Only one number is wanted here: how many lines of the data hold "export".

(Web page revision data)
★ ★ ★

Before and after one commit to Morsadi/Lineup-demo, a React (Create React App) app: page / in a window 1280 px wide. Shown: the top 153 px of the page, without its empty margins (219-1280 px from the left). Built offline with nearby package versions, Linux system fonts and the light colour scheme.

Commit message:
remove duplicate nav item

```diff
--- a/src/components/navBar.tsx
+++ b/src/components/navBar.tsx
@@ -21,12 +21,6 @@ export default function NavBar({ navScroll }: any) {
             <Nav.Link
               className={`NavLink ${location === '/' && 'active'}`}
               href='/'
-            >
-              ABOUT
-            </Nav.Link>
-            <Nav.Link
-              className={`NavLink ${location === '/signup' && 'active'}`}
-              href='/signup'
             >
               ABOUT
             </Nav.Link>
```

★ ★ ★

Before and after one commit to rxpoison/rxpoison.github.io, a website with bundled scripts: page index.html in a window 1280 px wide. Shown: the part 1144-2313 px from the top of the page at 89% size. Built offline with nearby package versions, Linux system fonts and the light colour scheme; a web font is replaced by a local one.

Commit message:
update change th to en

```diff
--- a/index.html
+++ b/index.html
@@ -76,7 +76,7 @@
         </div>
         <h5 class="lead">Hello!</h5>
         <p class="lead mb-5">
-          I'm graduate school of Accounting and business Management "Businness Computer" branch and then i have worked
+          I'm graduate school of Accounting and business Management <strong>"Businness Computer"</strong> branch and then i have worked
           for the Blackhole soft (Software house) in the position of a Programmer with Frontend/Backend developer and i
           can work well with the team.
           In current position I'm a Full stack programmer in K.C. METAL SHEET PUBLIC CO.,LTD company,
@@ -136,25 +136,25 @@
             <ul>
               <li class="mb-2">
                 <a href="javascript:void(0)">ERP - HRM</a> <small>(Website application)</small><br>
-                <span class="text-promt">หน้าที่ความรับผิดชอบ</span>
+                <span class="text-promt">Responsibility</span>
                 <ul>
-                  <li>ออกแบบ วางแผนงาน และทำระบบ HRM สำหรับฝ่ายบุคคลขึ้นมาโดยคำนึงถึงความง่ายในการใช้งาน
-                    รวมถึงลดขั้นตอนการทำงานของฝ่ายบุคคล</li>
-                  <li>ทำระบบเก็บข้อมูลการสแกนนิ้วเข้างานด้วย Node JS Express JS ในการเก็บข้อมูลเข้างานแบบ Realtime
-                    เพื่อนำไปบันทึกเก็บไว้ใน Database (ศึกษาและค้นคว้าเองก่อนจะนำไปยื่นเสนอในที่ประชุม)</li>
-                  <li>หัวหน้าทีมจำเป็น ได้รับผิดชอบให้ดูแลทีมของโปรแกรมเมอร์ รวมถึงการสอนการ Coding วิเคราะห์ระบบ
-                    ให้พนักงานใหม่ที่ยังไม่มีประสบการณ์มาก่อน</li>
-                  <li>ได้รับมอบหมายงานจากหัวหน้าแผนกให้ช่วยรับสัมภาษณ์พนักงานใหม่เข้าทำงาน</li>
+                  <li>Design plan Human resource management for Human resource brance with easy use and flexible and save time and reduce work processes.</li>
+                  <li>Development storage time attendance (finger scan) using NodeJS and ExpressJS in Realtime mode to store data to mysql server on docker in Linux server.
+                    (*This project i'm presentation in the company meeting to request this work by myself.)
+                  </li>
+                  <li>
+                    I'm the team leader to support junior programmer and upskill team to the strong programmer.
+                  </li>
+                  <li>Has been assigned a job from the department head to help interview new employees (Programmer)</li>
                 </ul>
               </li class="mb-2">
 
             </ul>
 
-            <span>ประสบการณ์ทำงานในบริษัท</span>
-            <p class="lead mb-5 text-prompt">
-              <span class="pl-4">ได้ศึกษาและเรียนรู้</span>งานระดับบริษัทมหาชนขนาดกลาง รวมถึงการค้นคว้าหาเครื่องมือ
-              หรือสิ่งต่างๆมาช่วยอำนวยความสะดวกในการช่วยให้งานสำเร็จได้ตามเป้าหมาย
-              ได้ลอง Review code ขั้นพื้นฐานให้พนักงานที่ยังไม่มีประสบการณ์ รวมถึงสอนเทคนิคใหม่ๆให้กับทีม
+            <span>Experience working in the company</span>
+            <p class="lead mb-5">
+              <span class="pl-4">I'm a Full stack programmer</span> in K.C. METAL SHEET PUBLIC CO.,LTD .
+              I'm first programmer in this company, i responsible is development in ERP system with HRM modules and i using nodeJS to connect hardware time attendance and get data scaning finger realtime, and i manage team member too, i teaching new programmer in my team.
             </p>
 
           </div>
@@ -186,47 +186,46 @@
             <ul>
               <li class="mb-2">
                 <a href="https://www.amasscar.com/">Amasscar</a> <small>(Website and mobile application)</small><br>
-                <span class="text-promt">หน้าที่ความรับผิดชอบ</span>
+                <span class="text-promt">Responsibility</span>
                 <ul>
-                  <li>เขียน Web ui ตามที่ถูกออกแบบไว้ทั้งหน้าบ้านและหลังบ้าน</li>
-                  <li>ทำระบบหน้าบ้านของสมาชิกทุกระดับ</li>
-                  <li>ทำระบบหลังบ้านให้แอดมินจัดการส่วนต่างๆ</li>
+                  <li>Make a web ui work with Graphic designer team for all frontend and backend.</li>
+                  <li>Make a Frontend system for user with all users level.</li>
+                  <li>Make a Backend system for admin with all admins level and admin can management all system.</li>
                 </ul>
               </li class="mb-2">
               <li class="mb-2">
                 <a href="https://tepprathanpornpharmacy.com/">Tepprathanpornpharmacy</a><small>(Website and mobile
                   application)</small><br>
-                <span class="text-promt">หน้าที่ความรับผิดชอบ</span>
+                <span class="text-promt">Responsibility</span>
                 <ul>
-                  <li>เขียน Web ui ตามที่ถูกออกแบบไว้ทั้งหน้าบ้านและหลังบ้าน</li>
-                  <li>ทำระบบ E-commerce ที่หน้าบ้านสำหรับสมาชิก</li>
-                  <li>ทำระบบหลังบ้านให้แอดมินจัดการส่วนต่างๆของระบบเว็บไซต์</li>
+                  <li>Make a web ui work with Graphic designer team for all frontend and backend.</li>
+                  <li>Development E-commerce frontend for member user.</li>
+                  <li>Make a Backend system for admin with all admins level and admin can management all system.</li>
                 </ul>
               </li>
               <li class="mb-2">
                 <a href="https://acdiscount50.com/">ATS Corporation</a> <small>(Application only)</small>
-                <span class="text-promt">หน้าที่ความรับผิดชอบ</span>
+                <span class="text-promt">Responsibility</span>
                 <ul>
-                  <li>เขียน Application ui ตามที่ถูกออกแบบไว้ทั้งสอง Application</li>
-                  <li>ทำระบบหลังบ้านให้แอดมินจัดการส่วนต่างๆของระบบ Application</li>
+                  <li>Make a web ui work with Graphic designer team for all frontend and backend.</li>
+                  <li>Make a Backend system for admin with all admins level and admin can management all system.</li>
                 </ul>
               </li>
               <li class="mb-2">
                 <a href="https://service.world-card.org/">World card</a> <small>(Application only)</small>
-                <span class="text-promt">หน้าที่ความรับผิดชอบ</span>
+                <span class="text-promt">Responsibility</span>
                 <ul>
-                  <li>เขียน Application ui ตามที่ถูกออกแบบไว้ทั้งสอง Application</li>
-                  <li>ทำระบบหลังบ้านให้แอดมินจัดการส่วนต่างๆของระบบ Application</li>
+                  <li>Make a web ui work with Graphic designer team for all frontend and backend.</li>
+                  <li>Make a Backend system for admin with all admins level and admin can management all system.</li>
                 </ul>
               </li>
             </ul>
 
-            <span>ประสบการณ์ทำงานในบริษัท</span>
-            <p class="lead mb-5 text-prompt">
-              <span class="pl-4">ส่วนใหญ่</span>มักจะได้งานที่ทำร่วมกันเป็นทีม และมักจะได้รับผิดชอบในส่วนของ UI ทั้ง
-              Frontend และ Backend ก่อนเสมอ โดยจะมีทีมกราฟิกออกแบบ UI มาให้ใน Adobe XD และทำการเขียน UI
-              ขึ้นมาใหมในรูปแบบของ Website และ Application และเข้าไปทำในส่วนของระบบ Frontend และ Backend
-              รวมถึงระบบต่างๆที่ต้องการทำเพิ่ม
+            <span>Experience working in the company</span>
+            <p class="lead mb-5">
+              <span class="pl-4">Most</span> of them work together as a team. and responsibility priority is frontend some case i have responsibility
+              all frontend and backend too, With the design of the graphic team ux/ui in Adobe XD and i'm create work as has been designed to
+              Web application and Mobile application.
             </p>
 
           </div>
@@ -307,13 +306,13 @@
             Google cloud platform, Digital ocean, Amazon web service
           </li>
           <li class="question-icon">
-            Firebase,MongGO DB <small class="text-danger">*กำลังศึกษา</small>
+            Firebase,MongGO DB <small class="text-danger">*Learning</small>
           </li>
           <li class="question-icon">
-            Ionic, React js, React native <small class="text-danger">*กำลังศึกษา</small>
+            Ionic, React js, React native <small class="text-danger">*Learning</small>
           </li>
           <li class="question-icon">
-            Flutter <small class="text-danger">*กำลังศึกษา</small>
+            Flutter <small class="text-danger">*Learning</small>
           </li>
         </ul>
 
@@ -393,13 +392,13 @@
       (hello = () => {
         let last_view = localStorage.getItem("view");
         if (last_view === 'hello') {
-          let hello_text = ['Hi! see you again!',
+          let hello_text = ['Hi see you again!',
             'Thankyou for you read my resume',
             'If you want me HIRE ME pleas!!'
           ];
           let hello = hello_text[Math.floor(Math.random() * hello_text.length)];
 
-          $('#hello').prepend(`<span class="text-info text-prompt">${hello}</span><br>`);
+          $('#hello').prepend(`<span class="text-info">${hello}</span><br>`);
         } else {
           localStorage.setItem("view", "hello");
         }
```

★ ★ ★

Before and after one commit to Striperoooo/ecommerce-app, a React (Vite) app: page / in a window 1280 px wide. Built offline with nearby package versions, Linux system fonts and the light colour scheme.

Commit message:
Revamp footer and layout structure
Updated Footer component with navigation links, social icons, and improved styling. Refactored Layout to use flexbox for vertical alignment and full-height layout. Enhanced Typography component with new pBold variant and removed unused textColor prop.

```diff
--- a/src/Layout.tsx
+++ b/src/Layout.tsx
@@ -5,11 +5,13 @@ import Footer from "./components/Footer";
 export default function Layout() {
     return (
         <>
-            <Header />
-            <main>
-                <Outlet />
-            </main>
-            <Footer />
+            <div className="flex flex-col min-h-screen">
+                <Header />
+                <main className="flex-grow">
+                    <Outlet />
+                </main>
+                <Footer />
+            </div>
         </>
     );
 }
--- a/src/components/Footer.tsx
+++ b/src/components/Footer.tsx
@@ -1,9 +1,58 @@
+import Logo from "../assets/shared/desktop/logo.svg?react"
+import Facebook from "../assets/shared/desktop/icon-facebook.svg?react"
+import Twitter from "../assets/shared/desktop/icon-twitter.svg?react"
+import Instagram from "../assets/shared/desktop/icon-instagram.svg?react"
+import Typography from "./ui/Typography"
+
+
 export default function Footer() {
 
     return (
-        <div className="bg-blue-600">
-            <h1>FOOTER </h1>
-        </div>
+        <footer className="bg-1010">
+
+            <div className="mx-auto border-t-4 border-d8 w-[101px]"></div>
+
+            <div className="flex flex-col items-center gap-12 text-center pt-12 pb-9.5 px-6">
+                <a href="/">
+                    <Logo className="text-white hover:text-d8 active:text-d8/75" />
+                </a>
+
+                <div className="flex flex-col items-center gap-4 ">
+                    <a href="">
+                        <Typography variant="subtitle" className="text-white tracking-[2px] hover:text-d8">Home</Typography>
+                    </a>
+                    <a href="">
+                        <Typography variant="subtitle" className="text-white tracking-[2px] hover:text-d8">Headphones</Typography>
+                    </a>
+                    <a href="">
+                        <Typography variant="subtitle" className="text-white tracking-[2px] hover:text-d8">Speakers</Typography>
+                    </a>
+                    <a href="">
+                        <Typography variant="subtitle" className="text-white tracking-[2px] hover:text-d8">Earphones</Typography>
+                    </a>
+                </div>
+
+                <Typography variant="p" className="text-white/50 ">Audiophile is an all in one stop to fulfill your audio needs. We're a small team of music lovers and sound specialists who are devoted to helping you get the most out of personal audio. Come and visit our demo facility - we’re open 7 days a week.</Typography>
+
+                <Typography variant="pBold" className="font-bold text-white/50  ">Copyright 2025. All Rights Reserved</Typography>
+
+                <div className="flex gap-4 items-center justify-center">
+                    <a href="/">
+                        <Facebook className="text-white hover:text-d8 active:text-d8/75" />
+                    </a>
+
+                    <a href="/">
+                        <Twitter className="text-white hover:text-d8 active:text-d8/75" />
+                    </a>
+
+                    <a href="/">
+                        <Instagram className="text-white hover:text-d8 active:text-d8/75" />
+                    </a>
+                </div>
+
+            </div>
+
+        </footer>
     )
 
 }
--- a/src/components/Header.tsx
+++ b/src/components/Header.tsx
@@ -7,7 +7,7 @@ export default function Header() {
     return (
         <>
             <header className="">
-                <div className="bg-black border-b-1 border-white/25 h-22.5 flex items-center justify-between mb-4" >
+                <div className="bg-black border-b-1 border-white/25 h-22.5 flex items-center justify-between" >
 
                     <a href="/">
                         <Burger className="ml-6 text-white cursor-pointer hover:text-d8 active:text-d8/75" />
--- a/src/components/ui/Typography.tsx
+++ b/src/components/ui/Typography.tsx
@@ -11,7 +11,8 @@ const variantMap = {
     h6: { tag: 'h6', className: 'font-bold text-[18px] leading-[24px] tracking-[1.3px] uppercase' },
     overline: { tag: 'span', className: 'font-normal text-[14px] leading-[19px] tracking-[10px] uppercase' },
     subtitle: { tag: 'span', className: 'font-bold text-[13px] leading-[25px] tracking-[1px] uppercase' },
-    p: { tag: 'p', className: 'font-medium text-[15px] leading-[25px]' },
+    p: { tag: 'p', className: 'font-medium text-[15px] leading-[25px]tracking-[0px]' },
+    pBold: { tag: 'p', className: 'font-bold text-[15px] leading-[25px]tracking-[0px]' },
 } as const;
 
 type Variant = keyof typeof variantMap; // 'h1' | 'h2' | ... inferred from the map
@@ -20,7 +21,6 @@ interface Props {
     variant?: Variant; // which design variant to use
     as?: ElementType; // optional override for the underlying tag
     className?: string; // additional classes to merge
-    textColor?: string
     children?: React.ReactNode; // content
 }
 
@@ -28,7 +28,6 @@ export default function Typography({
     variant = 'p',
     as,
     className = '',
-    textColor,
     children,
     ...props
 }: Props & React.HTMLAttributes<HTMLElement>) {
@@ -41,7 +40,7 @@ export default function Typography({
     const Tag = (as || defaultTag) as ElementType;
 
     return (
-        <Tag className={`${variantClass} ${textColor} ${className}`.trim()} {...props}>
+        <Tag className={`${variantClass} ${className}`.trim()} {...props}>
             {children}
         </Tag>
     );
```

★ ★ ★

• [Expected answer] 6